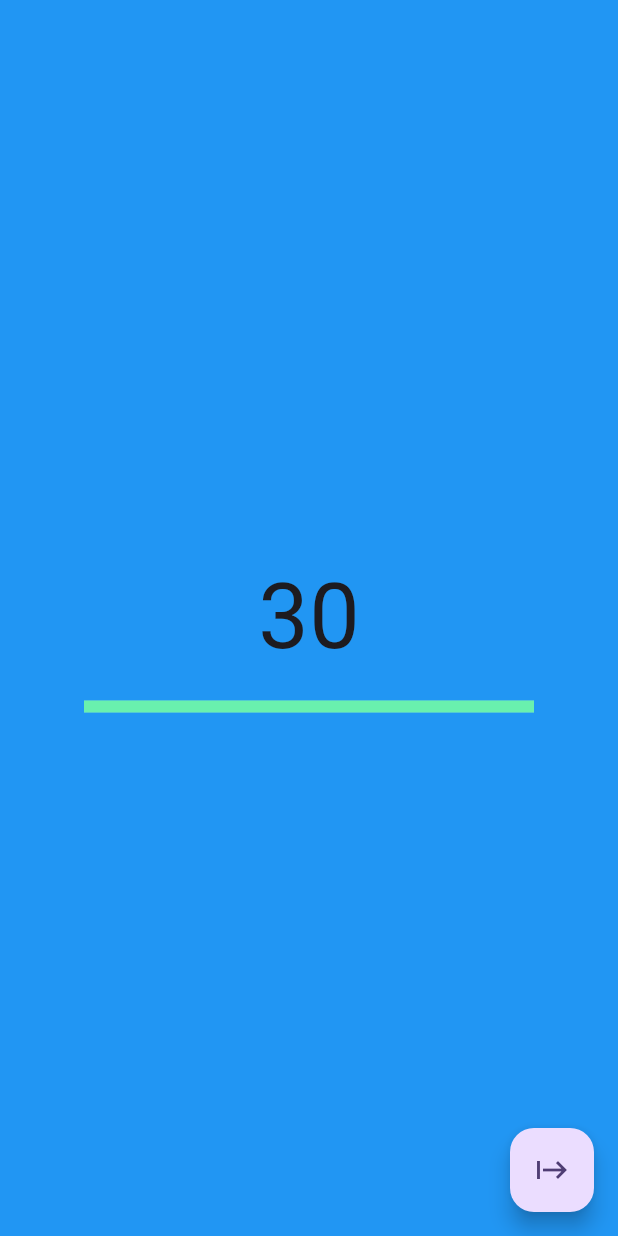
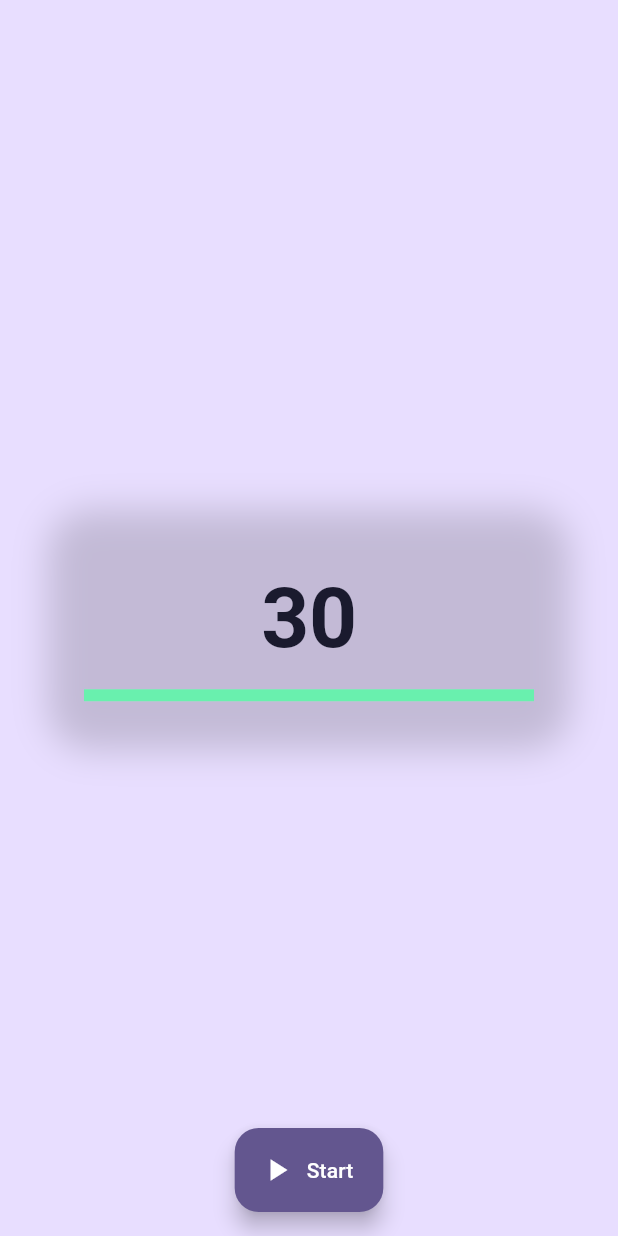
Before and after one commit to codePenta/HotPotato, a Flutter app: the screen it shows after launch, after a tap on "Start", on a phone screen of 412 x 824 dp. Run offline on Flutter 3.47's test engine with Material 3 defaults, Android fonts, the phone set to English and light mode, and no system bars.

Commit message:
style: added a theme to improve ui design as well as its maintainability

```diff
--- a/lib/main.dart
+++ b/lib/main.dart
@@ -1,6 +1,7 @@
 import 'package:flutter/material.dart';
 import 'package:hot_potato/routing/route_paths.dart';
 import 'package:hot_potato/routing/router.dart';
+import 'package:hot_potato/ui/core/ui/app_theme.dart';
 import 'package:hot_potato/ui/main/widgets/main_widget.dart';
 import 'package:hot_potato/ui/math_challenge/view_model/math_challenge_viewmodel.dart';
 import 'package:hot_potato/ui/timer/view_model/timer_viewmodel.dart';
@@ -48,10 +49,7 @@ class _MyApp extends State<MyApp> {
       child: MaterialApp(
         initialRoute: RoutePaths.homeRoute,
         onGenerateRoute: AppRouter.generateRoute,
-        theme: ThemeData(
-          scaffoldBackgroundColor: Colors.blue,
-          colorScheme: ColorScheme.fromSeed(seedColor: Colors.deepPurple),
-        ),
+        theme: AppTheme.light,
         home: MainWidget(),
       ),
     );
--- /dev/null
+++ b/lib/ui/core/ui/app_theme.dart
@@ -0,0 +1,58 @@
+import 'package:flutter/material.dart';
+
+class AppTheme {
+  static ThemeData get light {
+    final colorScheme = ColorScheme.fromSeed(
+      seedColor: const Color(0xFF7C4DFF),
+      brightness: Brightness.light,
+    );
+
+    return ThemeData(
+      useMaterial3: true,
+      colorScheme: colorScheme,
+      scaffoldBackgroundColor: const Color(0xFFF4F2FF),
+      primaryColor: colorScheme.primary,
+      textTheme: const TextTheme(
+        displayLarge: TextStyle(
+          fontSize: 56,
+          fontWeight: FontWeight.w700,
+          color: Color(0xFF1A1A2E),
+        ),
+        headlineMedium: TextStyle(
+          fontSize: 24,
+          fontWeight: FontWeight.w700,
+          color: Color(0xFF1A1A2E),
+        ),
+        bodyLarge: TextStyle(fontSize: 16, color: Color(0xFF3E3E52)),
+      ),
+      elevatedButtonTheme: ElevatedButtonThemeData(
+        style: ElevatedButton.styleFrom(
+          backgroundColor: colorScheme.primary,
+          foregroundColor: colorScheme.onPrimary,
+          shape: RoundedRectangleBorder(
+            borderRadius: BorderRadius.circular(16),
+          ),
+          padding: const EdgeInsets.symmetric(horizontal: 24, vertical: 14),
+          elevation: 4,
+        ),
+      ),
+      inputDecorationTheme: InputDecorationTheme(
+        filled: true,
+        fillColor: Colors.white,
+        border: OutlineInputBorder(
+          borderRadius: BorderRadius.circular(14),
+          borderSide: BorderSide.none,
+        ),
+        hintStyle: TextStyle(color: Colors.grey[600]),
+        contentPadding: const EdgeInsets.symmetric(
+          horizontal: 16,
+          vertical: 14,
+        ),
+      ),
+      floatingActionButtonTheme: FloatingActionButtonThemeData(
+        backgroundColor: colorScheme.primary,
+        foregroundColor: colorScheme.onPrimary,
+      ),
+    );
+  }
+}
--- a/lib/ui/starting/widgets/game_start_view.dart
+++ b/lib/ui/starting/widgets/game_start_view.dart
@@ -3,7 +3,6 @@ import 'package:flutter/material.dart';
 class GameStartView extends StatelessWidget {
   final String greetingsText;
   final VoidCallback onStartCallback;
-  final TextStyle headingStyle = const TextStyle(fontSize: 20);
 
   const GameStartView({
     super.key,
@@ -13,20 +12,53 @@ class GameStartView extends StatelessWidget {
 
   @override
   Widget build(BuildContext context) {
+    final theme = Theme.of(context);
+
     return Scaffold(
       body: Container(
-        color: Colors.blue,
+        decoration: const BoxDecoration(
+          gradient: LinearGradient(
+            colors: [Color(0xFF7C4DFF), Color(0xFF4A148C)],
+            begin: Alignment.topCenter,
+            end: Alignment.bottomCenter,
+          ),
+        ),
+        child: SafeArea(
           child: Center(
+            child: Card(
+              elevation: 12,
+              shape: RoundedRectangleBorder(
+                borderRadius: BorderRadius.circular(28),
+              ),
+              margin: const EdgeInsets.symmetric(horizontal: 24),
+              child: Padding(
+                padding: const EdgeInsets.symmetric(
+                  vertical: 32,
+                  horizontal: 24,
+                ),
                 child: Column(
                   mainAxisSize: MainAxisSize.min,
                   children: [
-              Text(greetingsText, style: headingStyle),
-              const SizedBox(height: 20),
+                    Text(
+                      greetingsText,
+                      style: theme.textTheme.headlineMedium,
+                      textAlign: TextAlign.center,
+                    ),
+                    const SizedBox(height: 16),
+                    Text(
+                      'Bereit für eine Runde Hot Potato? Drücke Start und beginne.',
+                      style: theme.textTheme.bodyLarge,
+                      textAlign: TextAlign.center,
+                    ),
+                    const SizedBox(height: 28),
                     ElevatedButton(
                       onPressed: onStartCallback,
-                child: const Text("Start"),
+                      child: const Text('Start'),
                     ),
                   ],
+                ),
+              ),
+            ),
           ),
         ),
       ),
--- a/lib/ui/timer/widgets/timer_screen.dart
+++ b/lib/ui/timer/widgets/timer_screen.dart
@@ -27,6 +27,7 @@ class TimerScreen extends StatelessWidget {
       challengeWidget: viewModel.isSystemTimerRunning
           ? const MathChallengeScreen()
           : const SizedBox.shrink(),
+      isTimerRunning: viewModel.isSystemTimerRunning,
       onStartCallback: viewModel.startTimer,
     );
   }
--- a/lib/ui/timer/widgets/timer_view.dart
+++ b/lib/ui/timer/widgets/timer_view.dart
@@ -5,6 +5,7 @@ class TimerView extends StatelessWidget {
   final double progress;
   final Color backgroundColor;
   final Widget challengeWidget;
+  final bool isTimerRunning;
   final VoidCallback onStartCallback;
 
   const TimerView({
@@ -13,32 +14,59 @@ class TimerView extends StatelessWidget {
     required this.progress,
     required this.backgroundColor,
     required this.challengeWidget,
+    required this.isTimerRunning,
     required this.onStartCallback,
   });
 
   @override
   Widget build(BuildContext context) {
+    final theme = Theme.of(context);
+
     return Scaffold(
-      body: AnimatedContainer(
+      backgroundColor: theme.colorScheme.primaryContainer,
+      floatingActionButtonLocation: FloatingActionButtonLocation.centerFloat,
+      floatingActionButton: isTimerRunning
+          ? null
+          : FloatingActionButton.extended(
+              onPressed: onStartCallback,
+              icon: const Icon(Icons.play_arrow),
+              label: const Text('Start'),
+            ),
+      body: SafeArea(
+        child: Center(
+          child: Padding(
+            padding: const EdgeInsets.symmetric(horizontal: 20, vertical: 16),
+            child: AnimatedContainer(
               duration: const Duration(milliseconds: 300),
+              padding: const EdgeInsets.all(24),
+              decoration: BoxDecoration(
                 color: backgroundColor,
-        child: Center(
+                borderRadius: BorderRadius.circular(28),
+                boxShadow: [
+                  const BoxShadow(
+                    color: Color(0x29000000),
+                    blurRadius: 20,
+                    offset: Offset(0, 8),
+                  ),
+                ],
+              ),
               child: Column(
                 mainAxisSize: MainAxisSize.min,
                 children: [
                   challengeWidget,
-              const SizedBox(height: 20),
-              Text(timeText, style: const TextStyle(fontSize: 60)),
-              const SizedBox(height: 12),
+                  const SizedBox(height: 24),
+                  Text(
+                    timeText,
+                    style: theme.textTheme.displayLarge,
+                    textAlign: TextAlign.center,
+                  ),
+                  const SizedBox(height: 16),
                   _ProgressBar(progress: progress),
                 ],
               ),
             ),
           ),
-
-      floatingActionButton: FloatingActionButton(
-        onPressed: onStartCallback,
-        child: const Icon(Icons.start),
+        ),
       ),
     );
   }
```
Also changed, not shown: lib/ui/ending/widgets/game_ending_widget.dart (+41 -7 lines), lib/ui/math_challenge/widgets/math_challenge_view.dart (+12 -3 lines), 1 other file. Lines whose indentation alone changed are shown as unchanged.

> [Brief] Among the lines of the data, find every one that holds "greetingsText" and copy it.

> [Written answer]
   final String greetingsText;
-              Text(greetingsText, style: headingStyle),
+                      greetingsText,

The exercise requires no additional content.